A quick trip to a free keyword research tool can be very revealing when it comes to this clue. If legions of consumers are searching for the very thing you're selling...search engine optimization should be your first stop in the world of online marketing. If it's not, you're simply leaving customers sitting on the table for your nearest competitor with a marketing budget to scoop up.The Best Internet Marketing Campaigns are Integrated
In an ideal world, every company would have the budget to invest in a truly integrated online marketing campaign. They would be focusing on search engine optimization, analytics, paid search, social media and online reputation management. The teams for each of these specialties would be working in tandem to test, refine and launch the most effective campaigns possible.
Since this isn't always possible, it's important to focus your funds in the area that delivers the strongest and fastest reward. This will often enable a company to increase sales and profits enough to justify investing in the next item on their marketing list. Ideally, this cycle continues until you've got a strong marketing presence in all areas of the web. Until then, invest those first funds wisely.
July 13, 2010

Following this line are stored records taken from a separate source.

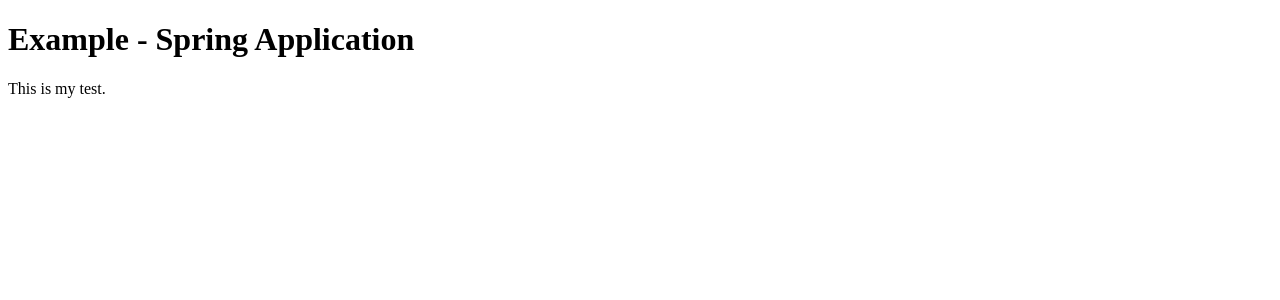
Repository: CharlyEtu/web-directory
Page: http://localhost/Copy_of_web-directory/
The author's editor kept a copy of each file at every save. The page is drawn from the files as they stood at one save, then again after the next save.
The browser window is 1280 px wide. The pictures show the whole page.
The page is served by Tomcat 9. Other server files are loaded and not shown.

Above is the page before, as saved 2015-12-05 17:12:38.

### Projet/workspace/Copy of web-directory/WebContent/index.jsp
<%@ page language="java" contentType="text/html; charset=UTF-8"
    pageEncoding="UTF-8"%>
<!DOCTYPE html PUBLIC "-//W3C//DTD XHTML 1.0 Strict//EN"
	"http://www.w3.org/TR/xhtml1/DTD/xhtml1-strict.dtd">

<html>
  <head><title>Example :: Spring Application</title></head>
  <body>
    <h1>Example - Spring Application</h1>
    <p>This is my test.</p>
  </body>
</html>

After the next save:
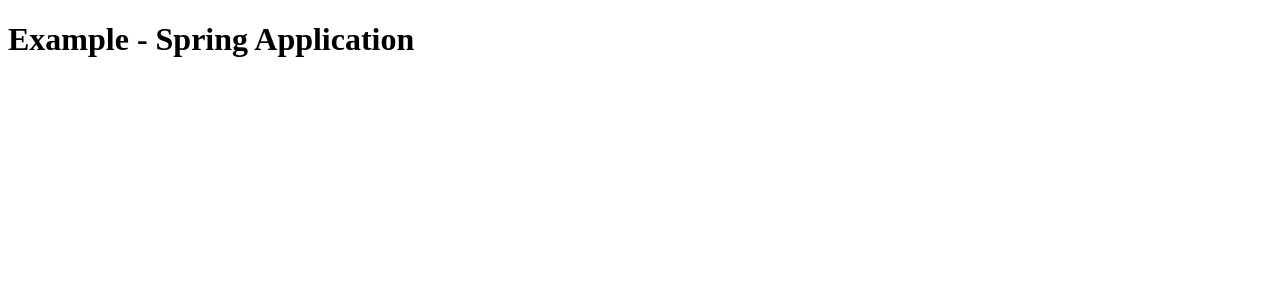
Saved 3 min 50 s later.
--- a/Projet/workspace/Copy of web-directory/WebContent/index.jsp
+++ b/Projet/workspace/Copy of web-directory/WebContent/index.jsp
@@ -7,6 +7,5 @@
   <head><title>Example :: Spring Application</title></head>
   <body>
     <h1>Example - Spring Application</h1>
-    <p>This is my test.</p>
   </body>
 </html>

After the save that followed:
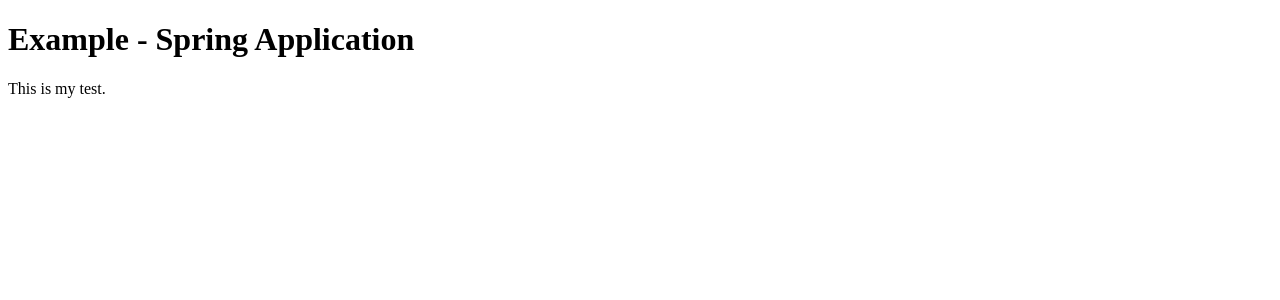
Saved 13 s later.
--- a/Projet/workspace/Copy of web-directory/WebContent/index.jsp
+++ b/Projet/workspace/Copy of web-directory/WebContent/index.jsp
@@ -7,5 +7,6 @@
   <head><title>Example :: Spring Application</title></head>
   <body>
     <h1>Example - Spring Application</h1>
+    <p>This is my test.</p>
   </body>
 </html>
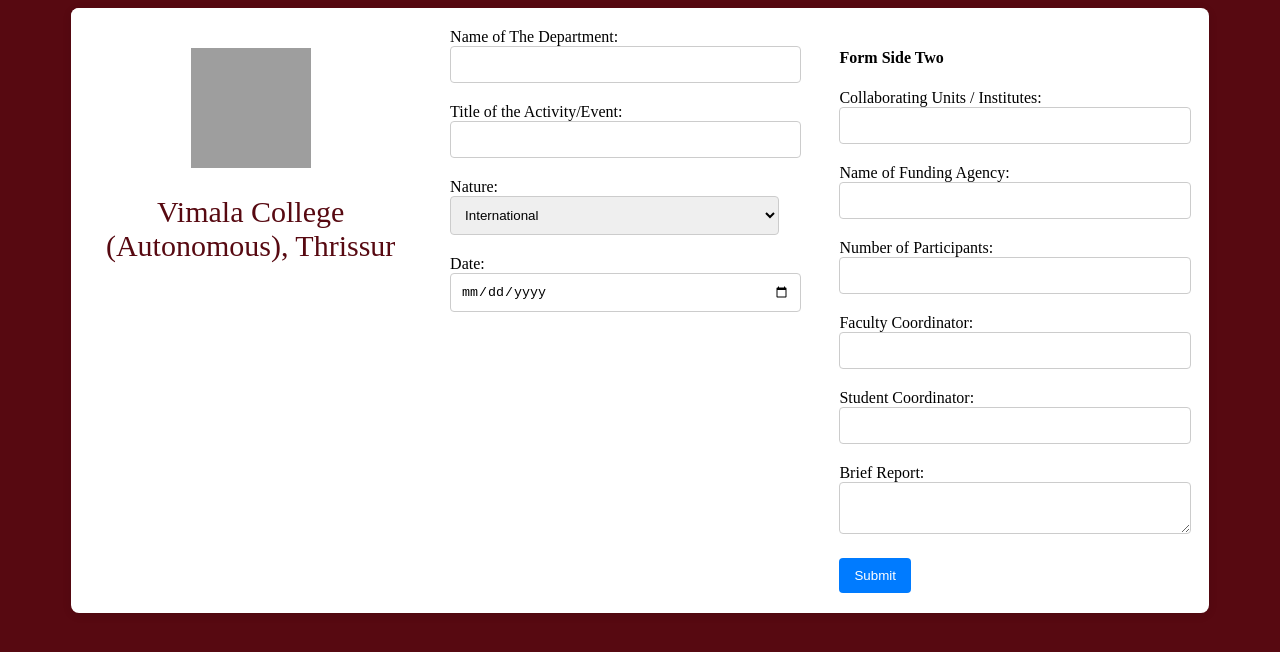
Repository: Rammjay/vimala-activity-report
Page: vim/report/reports/templates/1.html
An editor plug-in stored every save of this project. The page is shown before and after the next save, followed by the edit.
The browser window is 1280 px wide. The pictures show the whole page.
Pictures or frames that could not be fetched are drawn as grey boxes.

Above is the page before, as saved 2024-09-22 14:21:08.

After the next save:
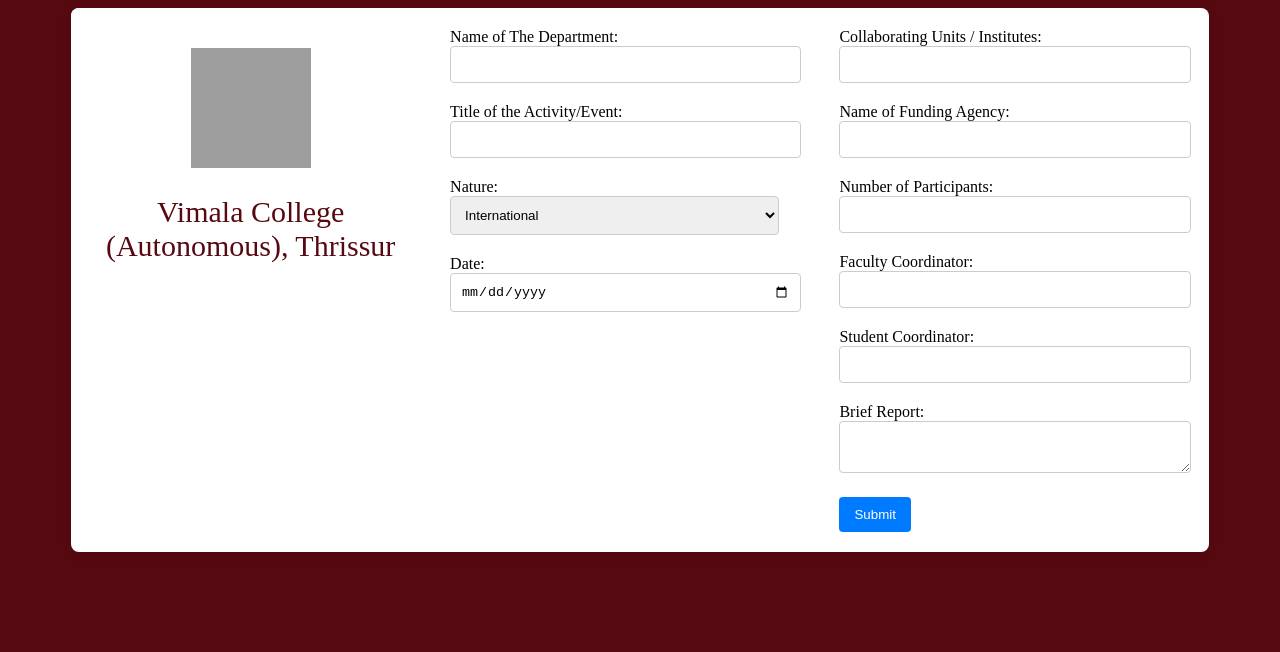
Saved 4 s later.
--- a/vim/report/reports/templates/1.html
+++ b/vim/report/reports/templates/1.html
@@ -110,7 +110,7 @@
                 </form>
             </div>
             <div class="side">
-                <h4>Form Side Two</h4>
+
                 <form method="post" id="myForm2">
                     <label for="colu">Collaborating Units / Institutes:</label>
                     <input type="text" id="colu" name="colu" maxlength="25" required>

Jennifer Laycock is the Editor of Search Engine Guide, the Social Media Faculty Chair for MarketMotive and offers small business social media strategy & consulting. Jennifer enjoys the challenge of finding unique and creative ways to connect with consumers without spending a fortune in marketing dollars. Though she now prefers to work with small businesses, Jennifer’s clients have included companies like Verizon, American Greetings and Highlights for Children.